Abuse comes in different shapes and forms. Physical abuse is more evident and not to be taken for granted. Emotional and psychological abuse is just as traumatizing and leaves permanent scars in those who endure them.

What is emotional and psychological abuse?

I want you to read the article in the link below. Basically it says that when you’re humiliated, manipulated and coerced into things that you don’t want to do. That’s emotional abuse!

http://www.womansdivorce.com/psychological-emotional-abuse.html

Regardless of the type of abuse someone is enduring, this is not what we were created for. For the most part the abuse comes from men to women, although we recognize that there are men that are being abused and it’s totally unacceptable as well. The Bible specifically states “God-of-the-Angel-Armies says, “I hate the violent dismembering of the ‘one flesh’ of marriage.” So watch yourselves. (Malachi 2:16 MSG). In a marriage, who’s the “one flesh”? The spouse. God doesn’t approve of violence in our homes.

Proverbs 10:11 “The mouth of a righteous man is a well of life: but violence covered the mouth of the wicked” We are supposed to treat others in love, God doesn’t approve of verbally abusing each other. James 3:10 “Out of the same mouth proceeded blessing and cursing. My brethren, these things ought not so to be” Our mouth was created to praise God, eat…lol!, and bless others…not to use it as a weapon against others.

There’s so much ground to cover on this subject. To be honest, I’m learning along with you. Join me in this journey during this month, to uncover the truth of God’s plan for our lives, which is to prosper us and give us a brighter future (Jeremiah 29:11) and not of destruction. Abuse destroys lives and that’s not the plan of God.

If you’re in an abusive situation, seek help. Even if a door doesn’t open right away, keep knocking.

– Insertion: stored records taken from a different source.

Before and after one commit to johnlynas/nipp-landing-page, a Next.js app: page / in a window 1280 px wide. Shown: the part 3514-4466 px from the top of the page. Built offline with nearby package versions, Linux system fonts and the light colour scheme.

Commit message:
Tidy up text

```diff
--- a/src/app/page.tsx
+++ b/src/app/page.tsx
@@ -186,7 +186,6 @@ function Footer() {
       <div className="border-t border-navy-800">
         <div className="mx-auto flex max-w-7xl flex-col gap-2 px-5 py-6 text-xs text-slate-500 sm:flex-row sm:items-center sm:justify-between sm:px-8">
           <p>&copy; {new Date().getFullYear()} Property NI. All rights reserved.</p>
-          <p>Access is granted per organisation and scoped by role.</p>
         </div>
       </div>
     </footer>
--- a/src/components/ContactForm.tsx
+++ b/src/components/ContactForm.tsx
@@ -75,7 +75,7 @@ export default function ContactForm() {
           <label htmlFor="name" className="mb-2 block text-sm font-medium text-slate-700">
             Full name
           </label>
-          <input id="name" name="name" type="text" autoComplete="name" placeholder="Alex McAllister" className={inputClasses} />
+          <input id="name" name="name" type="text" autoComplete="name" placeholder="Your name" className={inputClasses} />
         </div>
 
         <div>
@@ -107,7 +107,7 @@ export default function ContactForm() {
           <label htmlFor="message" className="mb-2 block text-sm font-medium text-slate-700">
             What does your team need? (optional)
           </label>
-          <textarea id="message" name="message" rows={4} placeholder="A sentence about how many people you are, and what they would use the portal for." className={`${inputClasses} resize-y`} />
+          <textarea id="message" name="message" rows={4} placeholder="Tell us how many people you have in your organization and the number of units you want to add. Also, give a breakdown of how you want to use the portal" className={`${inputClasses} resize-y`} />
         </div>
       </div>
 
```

Yes pray, but act! Even if you’re not in a domestic violence situation, join us in this discussion and support our brothers and sisters in pain.

Be blessed.